Arts

Art Worlds Apart

This article looks into the implications of new technology and art in relation to editing software, cultural elitism, originality and on demand art.

In this article I will be looking into the implications of new technology and art in relation to editing software, cultural elitism, originality and on-demand art. There will be two primary case studies in this piece; Andy Warhol, and how he changed the way art is made, and how he updated original pieces, raising the question of whether new technologies have had implications for originality. The second case study looked at is Tracey Emin, who will be discussed in relation to how she changed the way that art is perceived. New technology and art has also brought about a new age of art; digital art. The new age of art will be discussed in relation to the accessibility of art, and just how technology and art are bound together with time.

The rise of Photoshop and other similar editing software has had a massive impact on the way in which we, as a mass audience, view art.

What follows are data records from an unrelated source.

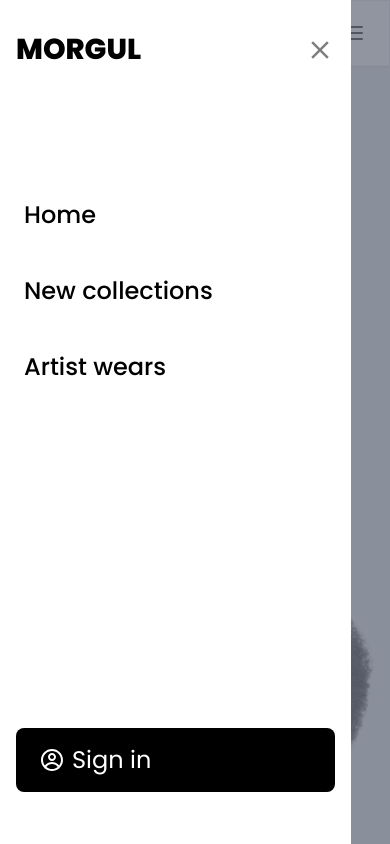
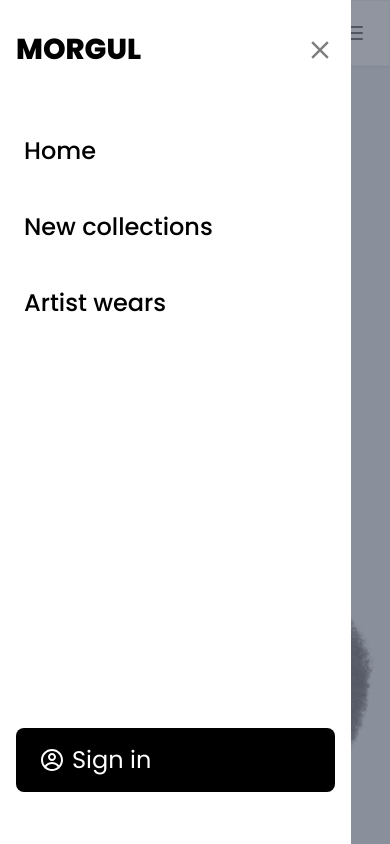
Before and after one commit to KeybladeSkai/Morgul, a React (Vite) app: page / in a window 390 px wide. Both pictures are taken after a click on the button 353 px from the left and 33 px from the top of the page. Shown: the top 844 px of the page. Built offline with nearby package versions, Linux system fonts and the light colour scheme; a web font is replaced by a local one.

Commit message:
new feature

```diff
--- a/src/components/Header/Header.jsx
+++ b/src/components/Header/Header.jsx
@@ -20,7 +20,7 @@ const Header = () => {
   }, [menu]);
 
   return (
-    <div className="z-[1000] w-[100vw] overflow-hidden px-6 border-[1px] border-b-slate-100 col-span-12 flex justify-between items-center text-black py-4 md:px-14 md:justify-around bg-white shadow">
+    <div className="relative z-[1000] w-[100vw] overflow-hidden px-6 border-[1px] border-b-slate-100 col-span-12 flex justify-between items-center text-black py-4 md:px-14 md:justify-around bg-white shadow">
       <Link to="/">
         <h1 className="text-2xl font-extrabold ">MORGUL</h1>
       </Link>
--- a/src/components/Header/SideBar.jsx
+++ b/src/components/Header/SideBar.jsx
@@ -4,16 +4,17 @@ import { Link } from "react-router-dom";
 
 const SideBar = ({ setMenu }) => {
   return (
-    <div className="fixed h-screen z-[1000] overflow-hidden ">
-      <div className="pointer-events-none fixed  inset-0 bg-gray-500 bg-opacity-75 transition-opacity duration-500 ease-in-out data-[closed]:opacity-0"></div>
+    <div className="fixed z-[1000] overflow-hidden">
+      <div className="pointer-events-none fixed inset-0 bg-gray-500 bg-opacity-75 transition-opacity duration-500 ease-in-out data-[closed]:opacity-0"></div>
 
       <div className="overflow-hidden fixed inset-0">
         <div
           className="
 
-    flex flex-col justify-between fixed  top-0 left-0 bg-white h-[100vh] min-w-[90vw] py-7 px-4"
+    flex flex-col justify-between fixed  top-0 left-0 bg-white
+   h-screen min-w-[90vw] py-7 px-4"
         >
-          <div className="over-hidden flex flex-col gap-28">
+          <div className="over-hidden flex flex-col gap-12">
             <div className="flex items-center justify-between">
               <h1 className="text-[1.8rem] font-extrabold">MORGUL</h1>
 
@@ -41,7 +42,8 @@ const SideBar = ({ setMenu }) => {
               </li>
             </ul>
           </div>
-          <button className="mb-6 text-xl bg-black text-white  py-4 px-6 rounded-lg flex items-center gap-2">
+
+          <button className="mt-auto mb-6 text-xl bg-black text-white  py-4 px-6 rounded-lg flex items-center gap-2">
             <CgProfile className="text-2xl" />
             <h1 className="text-2xl">Sign in</h1>
           </button>
```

Digital art is seen as a revolutionary art form as it allows for so many people to engage in both the making and viewing processes. With this being said, digital technologies have changed the way we paint and draw forever. The process of making art has evolved recently, despite computers being used to create and alter art throughout the 1970’s and 80’s, showing that the rise of digital art is not as recent as one would think despite its current popularity.

The rise of digital art has raised questions as to whether art has just come to borrow aspects of other pieces to stay relevant as there are now so many different forms of art, and ways in which it can be produced. Art has been borrowed and developed for generations, despite being regarded as something rather temporary. If we can adapt original art and masterpieces, giving them a modern twist, it could be argued that technology takes away from the original piece, removing the edge of individualism. Digital and modern art borrowing from art’s collective history, conveys the idea that artists have to break boundaries to make their art stand out. Another talking point surrounding digital art is the way in which you can actually be trained how to create digital art, as it is argued that training takes away from the actual talent needed to become an artist. With the idea of artistic talent being taught and used on platforms that are not static, this is deemed offensive by certain artists and art circles.

Digital art is seen as a lower class of art by many elitists. Art is still seen as something that is bought and collected by the wealthy, as seen with the large auctions where classic pieces reach the million mark very often. Traditionally, art (in particular fine art) has been something that is in the private domain as opposed to the public, despite many pieces located in free galleries, e.g.: The National Gallery in Trafalgar Square. Until art came into the public sphere it was seen only by the elite in society. Fine art has always been seen as something that holds a reputation due to those connected to it, eg: Royals. This encourages the idea of art being pretentious and out of reach, and that the industry is controlled by an influential few.

Tracey Emin, whose work ‘My Bed’ was exhibited in the Tate Gallery in 1999 and was shortlisted for a Turner Prize, has been outspoken in terms of the way in which she doesn’t believe in art elitism. In an interview with The Independent, Tracy discussed the idea of art being for everybody and that she believes that culture is for the masses, not just for the rich. Although Tracey has commented on art being for everybody, her work sells for high prices, with one piece, a neon sign reading ‘More Passion’, is displayed in Downing Street. The fact that her art is sold for private consumption goes against her previous comments on art elitism.

Another artist that is known to have changed the way in which we view and consume art is Andy Warhol. Warhol is known for his merging of fine art (eg: photography and drawing) with commercial products coupled with celebrities. Andy’s work brought art into the public domain in a way in which we had never seen before, as he used computers to digitally generate art, and was one of the first to incorporate popular culture and art. Warhol engaged mass audiences and changed the way in which we viewed the industry.

It is often argued that pop art blurred lines between fine art and popular culture. Pop art allowed the art industry to become less elitist and more relevant for mass consumption as it incorporated relatable content.

Digital art has also reached an on-the-go audience as art consumers can view gallery artworks online, including the archives of The National Gallery and the Tate. Art changing its identity in terms of presentation engages a new audience in terms of education. As the rise of mobile technology has made accessing information and content easier, it has meant that anyone who would like to read up on basic art history no longer has to actually visit an exhibition or buy a book to do so. This encourages user participation and keeps the interest in art alive, but is also negative in terms of generating money from sales. Education is also vital in terms of the artists; they have had to keep up-to-date avidly with the changes in the way art is made and presented to the level that some have explored technology in terms of shifting their work.

In conclusion, new technologies have had a wide range of implications for art, with the rise in editing software and digital art enhancement still a growing field, with its popularity bringing digital art to the mainstream market, connoting a feeling of an era of new art.